# [WHAT THE EXERCISE ASKS]
Return each line of the entries that holds the string "Shilling".

# [Structured diff data]
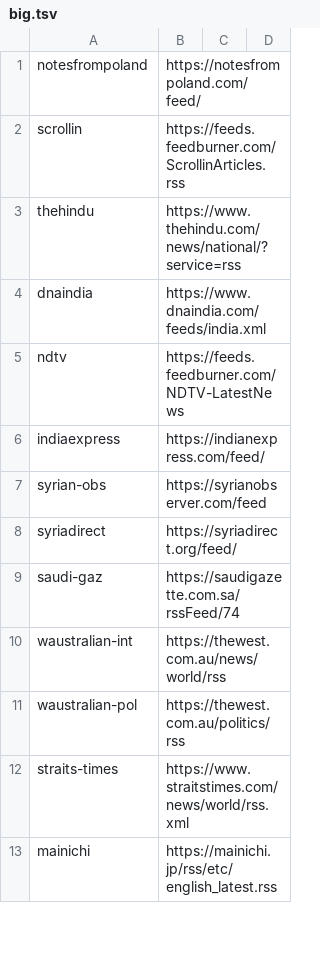
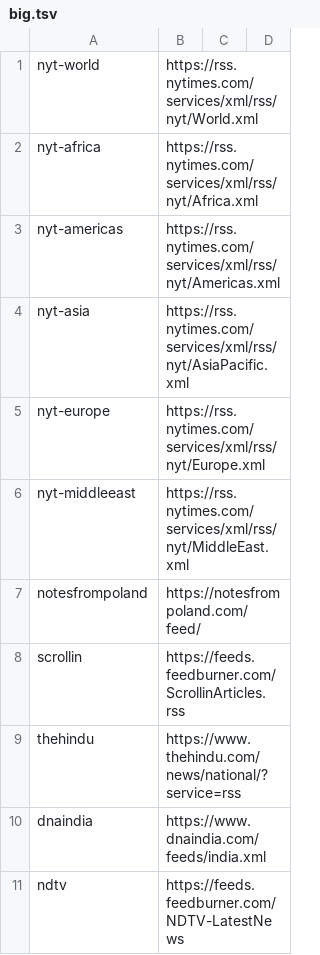
Before and after one commit to CodeAKrome/propaganda, a TSV file: config/big.tsv, drawn as a sheet; only a part is shown; the shorter side is filled out with more unchanged rows.

```diff
--- a/config/big.tsv
+++ b/config/big.tsv
@@ -1 +1,7 @@
+nyt-world	https://rss.nytimes.com/services/xml/rss/nyt/World.xml
+nyt-africa	https://rss.nytimes.com/services/xml/rss/nyt/Africa.xml
+nyt-americas	https://rss.nytimes.com/services/xml/rss/nyt/Americas.xml
+nyt-asia	https://rss.nytimes.com/services/xml/rss/nyt/AsiaPacific.xml
+nyt-europe	https://rss.nytimes.com/services/xml/rss/nyt/Europe.xml
+nyt-middleeast	https://rss.nytimes.com/services/xml/rss/nyt/MiddleEast.xml
 notesfrompoland	https://notesfrompoland.com/feed/
```
Also changed, not shown: 2 other files.
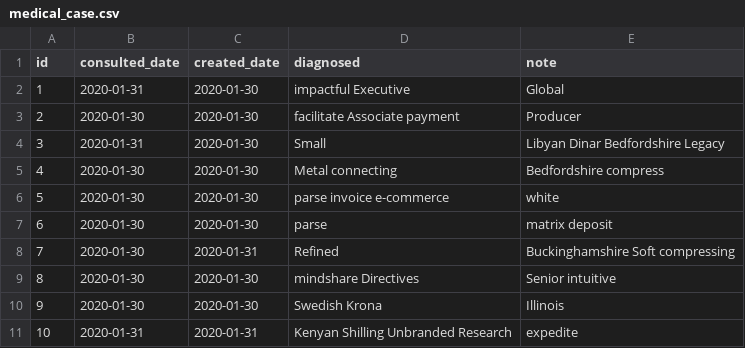
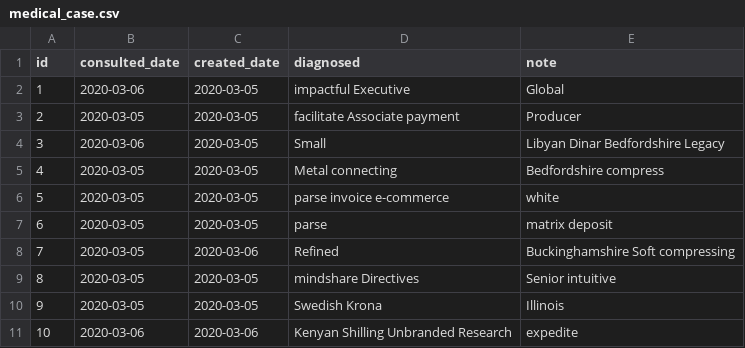
Before and after one commit to BYTA-TECH/te, a CSV file: src/main/resources/config/liquibase/fake-data/medical_case.csv, drawn as a sheet.

```diff
--- a/src/main/resources/config/liquibase/fake-data/medical_case.csv
+++ b/src/main/resources/config/liquibase/fake-data/medical_case.csv
@@ -1,11 +1,11 @@
 id;consulted_date;created_date;diagnosed;note
-1;2020-01-31;2020-01-30;impactful Executive;Global
-2;2020-01-30;2020-01-30;facilitate Associate payment;Producer
-3;2020-01-31;2020-01-30;Small;Libyan Dinar Bedfordshire Legacy
-4;2020-01-30;2020-01-30;Metal connecting;Bedfordshire compress
-5;2020-01-30;2020-01-30;parse invoice e-commerce;white
-6;2020-01-30;2020-01-30;parse;matrix deposit
-7;2020-01-30;2020-01-31;Refined;Buckinghamshire Soft compressing
-8;2020-01-30;2020-01-30;mindshare Directives;Senior intuitive
-9;2020-01-30;2020-01-30;Swedish Krona;Illinois
-10;2020-01-31;2020-01-31;Kenyan Shilling Unbranded Research;expedite
+1;2020-03-06;2020-03-05;impactful Executive;Global
+2;2020-03-05;2020-03-05;facilitate Associate payment;Producer
+3;2020-03-06;2020-03-05;Small;Libyan Dinar Bedfordshire Legacy
+4;2020-03-05;2020-03-05;Metal connecting;Bedfordshire compress
+5;2020-03-05;2020-03-05;parse invoice e-commerce;white
+6;2020-03-05;2020-03-05;parse;matrix deposit
+7;2020-03-05;2020-03-06;Refined;Buckinghamshire Soft compressing
+8;2020-03-05;2020-03-05;mindshare Directives;Senior intuitive
+9;2020-03-05;2020-03-05;Swedish Krona;Illinois
+10;2020-03-06;2020-03-06;Kenyan Shilling Unbranded Research;expedite
```
Also changed, not shown: src/main/resources/config/liquibase/fake-data/patient.csv, 49 other files.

# [REPLY]
-10;2020-01-31;2020-01-31;Kenyan Shilling Unbranded Research;expedite
+10;2020-03-06;2020-03-06;Kenyan Shilling Unbranded Research;expedite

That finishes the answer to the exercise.